(Stored dataset items)
^^^^^^^^^^^^^^^^
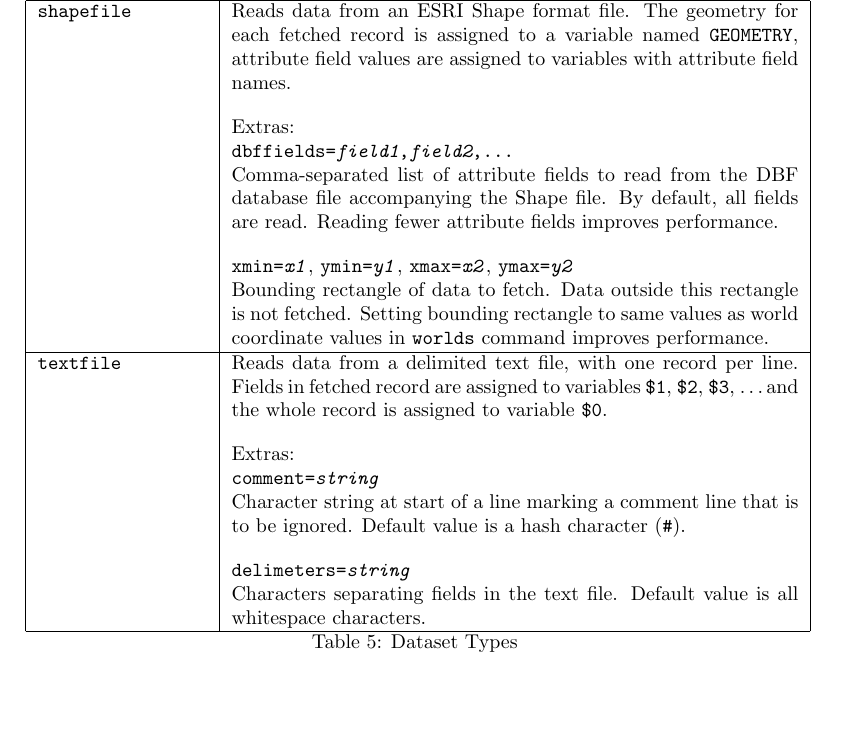
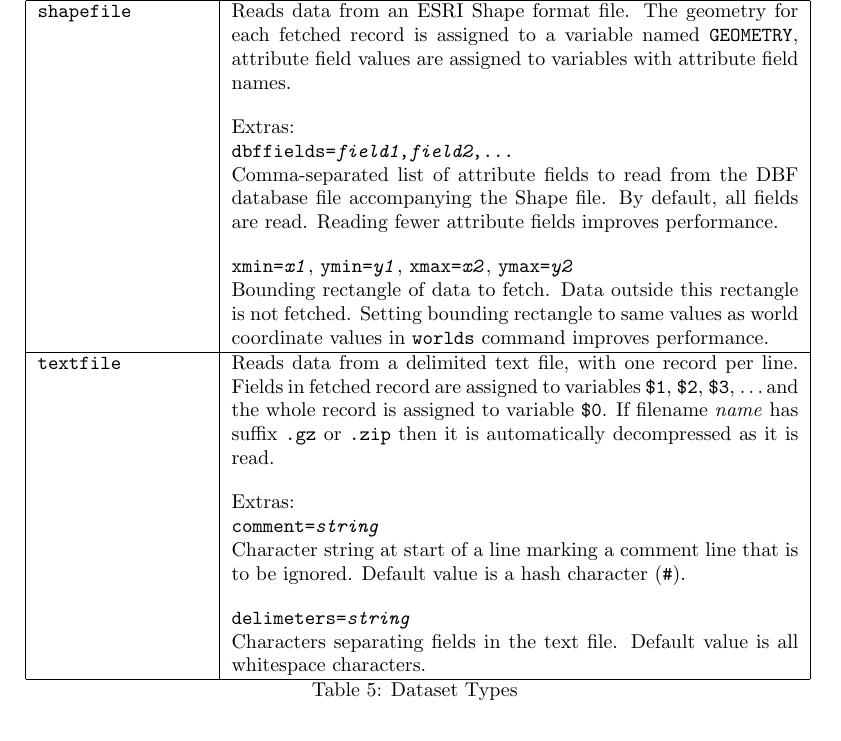
Before and after one commit to simoc/mapyrus, a LaTeX document (userdoc/mapyrus.tex, which reads userdoc/reference.tex): part of page 36 of 44, cut so that both start at the same text, the shorter picture padded with empty space. Compiled offline with pdfLaTeX.

Commit message:
Note reading compressed text files.

```diff
--- a/userdoc/reference.tex
+++ b/userdoc/reference.tex
@@ -847,6 +847,8 @@ are assigned to variables
 \texttt{\$1}, \texttt{\$2}, \texttt{\$3}, \dots
 and the whole record is assigned to variable
 \texttt{\$0}.
+If filename \textit{name} has suffix \texttt{.gz} or \texttt{.zip}
+then it is automatically decompressed as it is read.
 
 \vspace{10pt}
 Extras:
```
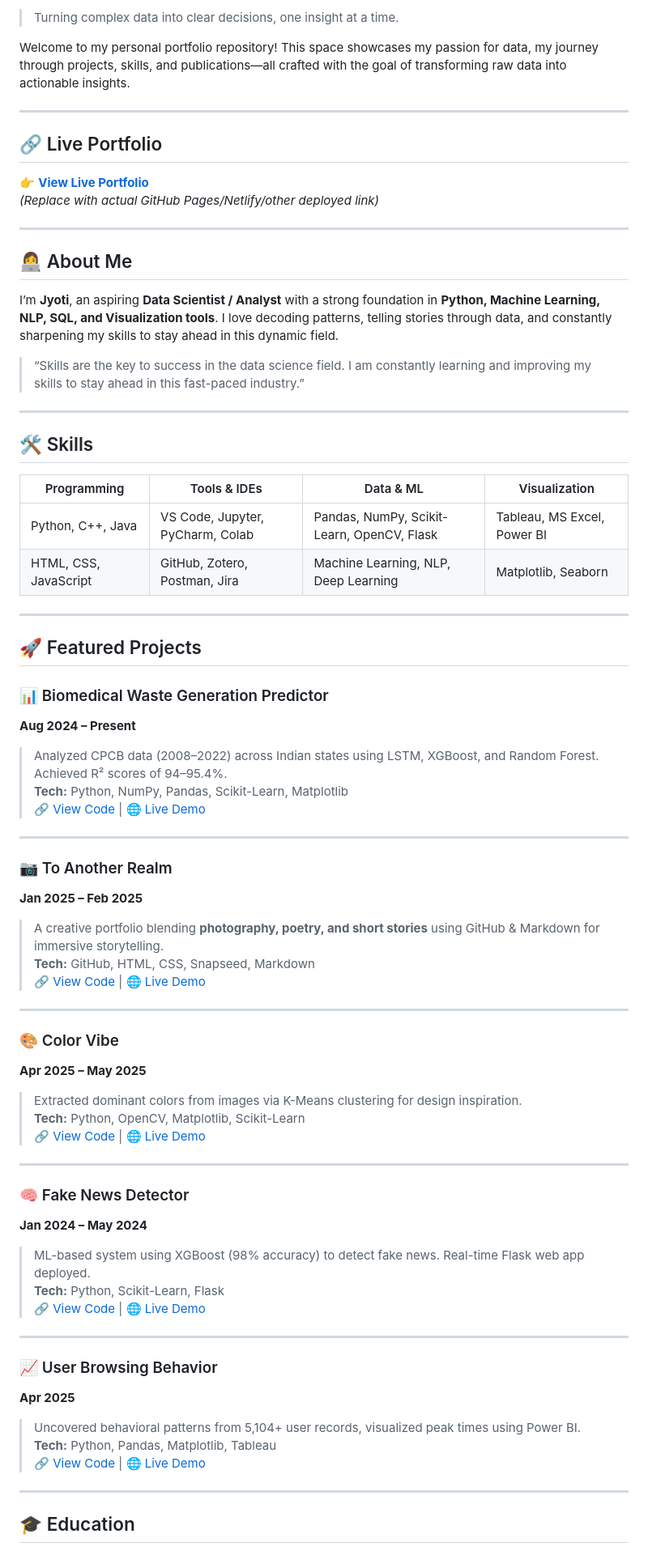
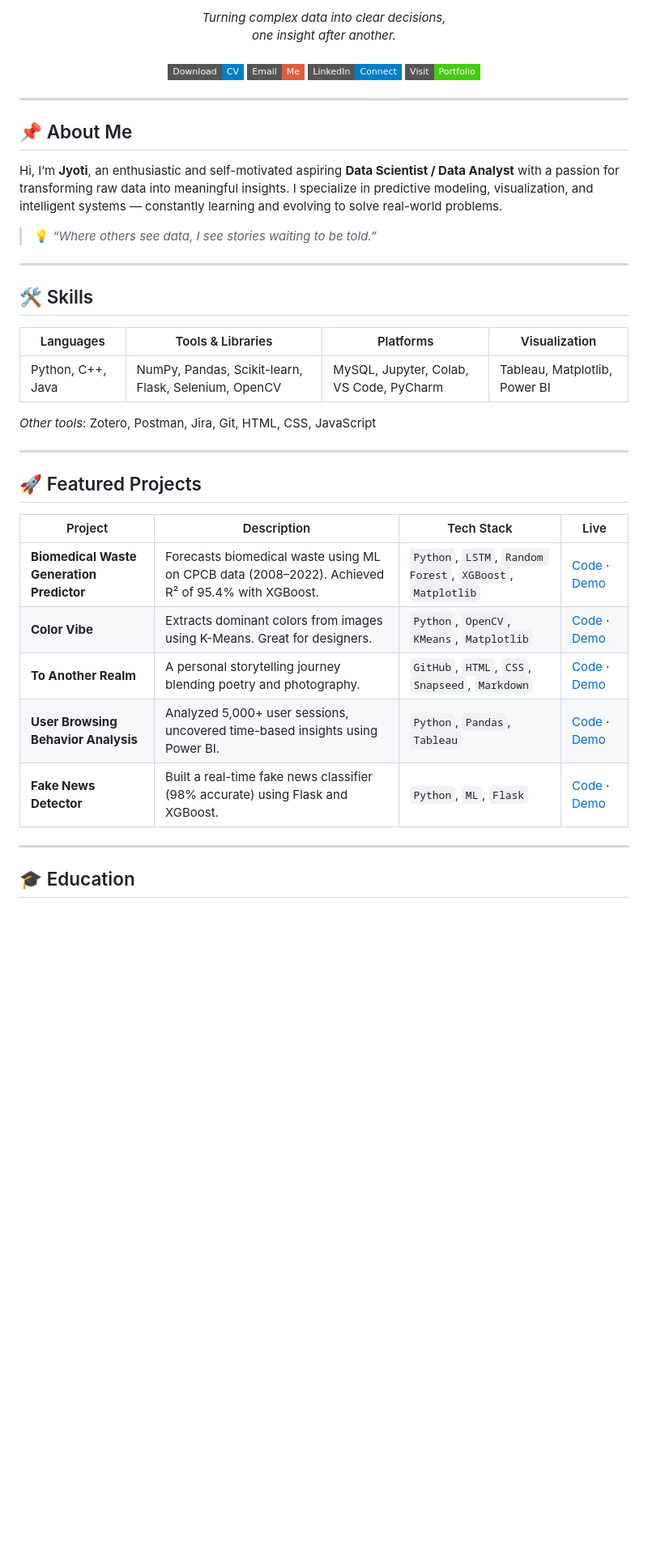
Before and after one commit to Heyy-Jyoti/Portfolio, a Markdown page: ReadMe.md, the part around one of its changes. Shown at 81% size. Drawn GitHub-style; badges without logos; blank space fills up the shorter version.

```diff
--- a/ReadMe.md
+++ b/ReadMe.md
@@ -2,73 +2,41 @@
 
-> Turning complex data into clear decisions, one insight at a time.
-
-Welcome to my personal portfolio repository! This space showcases my passion for data, my journey through projects, skills, and publications—all crafted with the goal of transforming raw data into actionable insights.
+<p align="center">
+  <em>Turning complex data into clear decisions,<br>one insight after another.</em><br><br>
+  <a href="https://your-cv-link.com"><img src="https://img.shields.io/badge/Download-CV-blue?style=flat-square&logo=read-the-docs" alt="Download CV"></a>
+  <a href="mailto:your.email@example.com"><img src="https://img.shields.io/badge/Email-Me-red?style=flat-square&logo=gmail" alt="Email"></a>
+  <a href="https://www.linkedin.com/in/your-profile"><img src="https://img.shields.io/badge/LinkedIn-Connect-blue?style=flat-square&logo=linkedin" alt="LinkedIn"></a>
+  <a href="https://jyoti.github.io/portfolio"><img src="https://img.shields.io/badge/Visit-Portfolio-brightgreen?style=flat-square&logo=githubpages" alt="Portfolio"></a>
+</p>
 
 ---
 
-## 🔗 Live Portfolio
+## 📌 About Me
 
-👉 **[View Live Portfolio](https://your-portfolio-link.com)**
-_(Replace with actual GitHub Pages/Netlify/other deployed link)_
+Hi, I’m **Jyoti**, an enthusiastic and self-motivated aspiring **Data Scientist / Data Analyst** with a passion for transforming raw data into meaningful insights. I specialize in predictive modeling, visualization, and intelligent systems — constantly learning and evolving to solve real-world problems.
 
----
-
-## 👩‍💻 About Me
-
-I’m **Jyoti**, an aspiring **Data Scientist / Analyst** with a strong foundation in **Python, Machine Learning, NLP, SQL, and Visualization tools**. I love decoding patterns, telling stories through data, and constantly sharpening my skills to stay ahead in this dynamic field.
-
-> “Skills are the key to success in the data science field. I am constantly learning and improving my skills to stay ahead in this fast-paced industry.”
+> 💡 *“Where others see data, I see stories waiting to be told.”*
 
 ---
 
 ## 🛠️ Skills
 
-| Programming | Tools & IDEs | Data & ML | Visualization |
-|------------|--------------|-----------|---------------|
-| Python, C++, Java | VS Code, Jupyter, PyCharm, Colab | Pandas, NumPy, Scikit-Learn, OpenCV, Flask | Tableau, MS Excel, Power BI |
-| HTML, CSS, JavaScript | GitHub, Zotero, Postman, Jira | Machine Learning, NLP, Deep Learning | Matplotlib, Seaborn |
+| Languages  | Tools & Libraries           | Platforms          | Visualization     |
+|------------|-----------------------------|--------------------|-------------------|
+| Python, C++, Java | NumPy, Pandas, Scikit-learn, Flask, Selenium, OpenCV | MySQL, Jupyter, Colab, VS Code, PyCharm | Tableau, Matplotlib, Power BI |
+
+*Other tools*: Zotero, Postman, Jira, Git, HTML, CSS, JavaScript
 
 ---
 
 ## 🚀 Featured Projects
 
-### 📊 Biomedical Waste Generation Predictor
-**Aug 2024 – Present**
-> Analyzed CPCB data (2008–2022) across Indian states using LSTM, XGBoost, and Random Forest. Achieved R² scores of 94–95.4%.
-**Tech:** Python, NumPy, Pandas, Scikit-Learn, Matplotlib
-[🔗 View Code](#) | [🌐 Live Demo](#)
-
----
-
-### 📷 To Another Realm
-**Jan 2025 – Feb 2025**
-> A creative portfolio blending **photography, poetry, and short stories** using GitHub & Markdown for immersive storytelling.
-**Tech:** GitHub, HTML, CSS, Snapseed, Markdown
-[🔗 View Code](#) | [🌐 Live Demo](#)
-
----
-
-### 🎨 Color Vibe
-**Apr 2025 – May 2025**
-> Extracted dominant colors from images via K-Means clustering for design inspiration.
-**Tech:** Python, OpenCV, Matplotlib, Scikit-Learn
-[🔗 View Code](#) | [🌐 Live Demo](#)
-
----
-
-### 🧠 Fake News Detector
-**Jan 2024 – May 2024**
-> ML-based system using XGBoost (98% accuracy) to detect fake news. Real-time Flask web app deployed.
-**Tech:** Python, Scikit-Learn, Flask
-[🔗 View Code](#) | [🌐 Live Demo](#)
-
----
-
-### 📈 User Browsing Behavior
-**Apr 2025**
-> Uncovered behavioral patterns from 5,104+ user records, visualized peak times using Power BI.
-**Tech:** Python, Pandas, Matplotlib, Tableau
-[🔗 View Code](#) | [🌐 Live Demo](#)
+| Project | Description | Tech Stack | Live |
+|--------|-------------|------------|------|
+| **Biomedical Waste Generation Predictor** | Forecasts biomedical waste using ML on CPCB data (2008–2022). Achieved R² of 95.4% with XGBoost. | `Python`, `LSTM`, `Random Forest`, `XGBoost`, `Matplotlib` | [Code](#) · [Demo](#) |
+| **Color Vibe** | Extracts dominant colors from images using K-Means. Great for designers. | `Python`, `OpenCV`, `KMeans`, `Matplotlib` | [Code](#) · [Demo](#) |
+| **To Another Realm** | A personal storytelling journey blending poetry and photography. | `GitHub`, `HTML`, `CSS`, `Snapseed`, `Markdown` | [Code](#) · [Demo](#) |
+| **User Browsing Behavior Analysis** | Analyzed 5,000+ user sessions, uncovered time-based insights using Power BI. | `Python`, `Pandas`, `Tableau` | [Code](#) · [Demo](#) |
+| **Fake News Detector** | Built a real-time fake news classifier (98% accurate) using Flask and XGBoost. | `Python`, `ML`, `Flask` | [Code](#) · [Demo](#) |
 
 ---
 
```
Also changed, not shown: other parts of ReadMe.md (+23 -19 lines).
^^^^^^^^^^^^^^^^
(YOUR GOAL)
Omit every picture, then write out the entries above exactly.

(RESPONSE TO THIS TASK)
Before and after one commit to simoc/mapyrus, a LaTeX document (userdoc/mapyrus.tex, which reads userdoc/reference.tex): part of page 36 of 44, cut so that both start at the same text, the shorter picture padded with empty space. Compiled offline with pdfLaTeX.

Commit message:
Note reading compressed text files.

```diff
--- a/userdoc/reference.tex
+++ b/userdoc/reference.tex
@@ -847,6 +847,8 @@ are assigned to variables
 \texttt{\$1}, \texttt{\$2}, \texttt{\$3}, \dots
 and the whole record is assigned to variable
 \texttt{\$0}.
+If filename \textit{name} has suffix \texttt{.gz} or \texttt{.zip}
+then it is automatically decompressed as it is read.
 
 \vspace{10pt}
 Extras:
```
Before and after one commit to Heyy-Jyoti/Portfolio, a Markdown page: ReadMe.md, the part around one of its changes. Shown at 81% size. Drawn GitHub-style; badges without logos; blank space fills up the shorter version.

```diff
--- a/ReadMe.md
+++ b/ReadMe.md
@@ -2,73 +2,41 @@
 
-> Turning complex data into clear decisions, one insight at a time.
-
-Welcome to my personal portfolio repository! This space showcases my passion for data, my journey through projects, skills, and publications—all crafted with the goal of transforming raw data into actionable insights.
+<p align="center">
+  <em>Turning complex data into clear decisions,<br>one insight after another.</em><br><br>
+  <a href="https://your-cv-link.com"><img src="https://img.shields.io/badge/Download-CV-blue?style=flat-square&logo=read-the-docs" alt="Download CV"></a>
+  <a href="mailto:your.email@example.com"><img src="https://img.shields.io/badge/Email-Me-red?style=flat-square&logo=gmail" alt="Email"></a>
+  <a href="https://www.linkedin.com/in/your-profile"><img src="https://img.shields.io/badge/LinkedIn-Connect-blue?style=flat-square&logo=linkedin" alt="LinkedIn"></a>
+  <a href="https://jyoti.github.io/portfolio"><img src="https://img.shields.io/badge/Visit-Portfolio-brightgreen?style=flat-square&logo=githubpages" alt="Portfolio"></a>
+</p>
 
 ---
 
-## 🔗 Live Portfolio
+## 📌 About Me
 
-👉 **[View Live Portfolio](https://your-portfolio-link.com)**
-_(Replace with actual GitHub Pages/Netlify/other deployed link)_
+Hi, I’m **Jyoti**, an enthusiastic and self-motivated aspiring **Data Scientist / Data Analyst** with a passion for transforming raw data into meaningful insights. I specialize in predictive modeling, visualization, and intelligent systems — constantly learning and evolving to solve real-world problems.
 
----
-
-## 👩‍💻 About Me
-
-I’m **Jyoti**, an aspiring **Data Scientist / Analyst** with a strong foundation in **Python, Machine Learning, NLP, SQL, and Visualization tools**. I love decoding patterns, telling stories through data, and constantly sharpening my skills to stay ahead in this dynamic field.
-
-> “Skills are the key to success in the data science field. I am constantly learning and improving my skills to stay ahead in this fast-paced industry.”
+> 💡 *“Where others see data, I see stories waiting to be told.”*
 
 ---
 
 ## 🛠️ Skills
 
-| Programming | Tools & IDEs | Data & ML | Visualization |
-|------------|--------------|-----------|---------------|
-| Python, C++, Java | VS Code, Jupyter, PyCharm, Colab | Pandas, NumPy, Scikit-Learn, OpenCV, Flask | Tableau, MS Excel, Power BI |
-| HTML, CSS, JavaScript | GitHub, Zotero, Postman, Jira | Machine Learning, NLP, Deep Learning | Matplotlib, Seaborn |
+| Languages  | Tools & Libraries           | Platforms          | Visualization     |
+|------------|-----------------------------|--------------------|-------------------|
+| Python, C++, Java | NumPy, Pandas, Scikit-learn, Flask, Selenium, OpenCV | MySQL, Jupyter, Colab, VS Code, PyCharm | Tableau, Matplotlib, Power BI |
+
+*Other tools*: Zotero, Postman, Jira, Git, HTML, CSS, JavaScript
 
 ---
 
 ## 🚀 Featured Projects
 
-### 📊 Biomedical Waste Generation Predictor
-**Aug 2024 – Present**
-> Analyzed CPCB data (2008–2022) across Indian states using LSTM, XGBoost, and Random Forest. Achieved R² scores of 94–95.4%.
-**Tech:** Python, NumPy, Pandas, Scikit-Learn, Matplotlib
-[🔗 View Code](#) | [🌐 Live Demo](#)
-
----
-
-### 📷 To Another Realm
-**Jan 2025 – Feb 2025**
-> A creative portfolio blending **photography, poetry, and short stories** using GitHub & Markdown for immersive storytelling.
-**Tech:** GitHub, HTML, CSS, Snapseed, Markdown
-[🔗 View Code](#) | [🌐 Live Demo](#)
-
----
-
-### 🎨 Color Vibe
-**Apr 2025 – May 2025**
-> Extracted dominant colors from images via K-Means clustering for design inspiration.
-**Tech:** Python, OpenCV, Matplotlib, Scikit-Learn
-[🔗 View Code](#) | [🌐 Live Demo](#)
-
----
-
-### 🧠 Fake News Detector
-**Jan 2024 – May 2024**
-> ML-based system using XGBoost (98% accuracy) to detect fake news. Real-time Flask web app deployed.
-**Tech:** Python, Scikit-Learn, Flask
-[🔗 View Code](#) | [🌐 Live Demo](#)
-
----
-
-### 📈 User Browsing Behavior
-**Apr 2025**
-> Uncovered behavioral patterns from 5,104+ user records, visualized peak times using Power BI.
-**Tech:** Python, Pandas, Matplotlib, Tableau
-[🔗 View Code](#) | [🌐 Live Demo](#)
+| Project | Description | Tech Stack | Live |
+|--------|-------------|------------|------|
+| **Biomedical Waste Generation Predictor** | Forecasts biomedical waste using ML on CPCB data (2008–2022). Achieved R² of 95.4% with XGBoost. | `Python`, `LSTM`, `Random Forest`, `XGBoost`, `Matplotlib` | [Code](#) · [Demo](#) |
+| **Color Vibe** | Extracts dominant colors from images using K-Means. Great for designers. | `Python`, `OpenCV`, `KMeans`, `Matplotlib` | [Code](#) · [Demo](#) |
+| **To Another Realm** | A personal storytelling journey blending poetry and photography. | `GitHub`, `HTML`, `CSS`, `Snapseed`, `Markdown` | [Code](#) · [Demo](#) |
+| **User Browsing Behavior Analysis** | Analyzed 5,000+ user sessions, uncovered time-based insights using Power BI. | `Python`, `Pandas`, `Tableau` | [Code](#) · [Demo](#) |
+| **Fake News Detector** | Built a real-time fake news classifier (98% accurate) using Flask and XGBoost. | `Python`, `ML`, `Flask` | [Code](#) · [Demo](#) |
 
 ---
 
```
Also changed, not shown: other parts of ReadMe.md (+23 -19 lines).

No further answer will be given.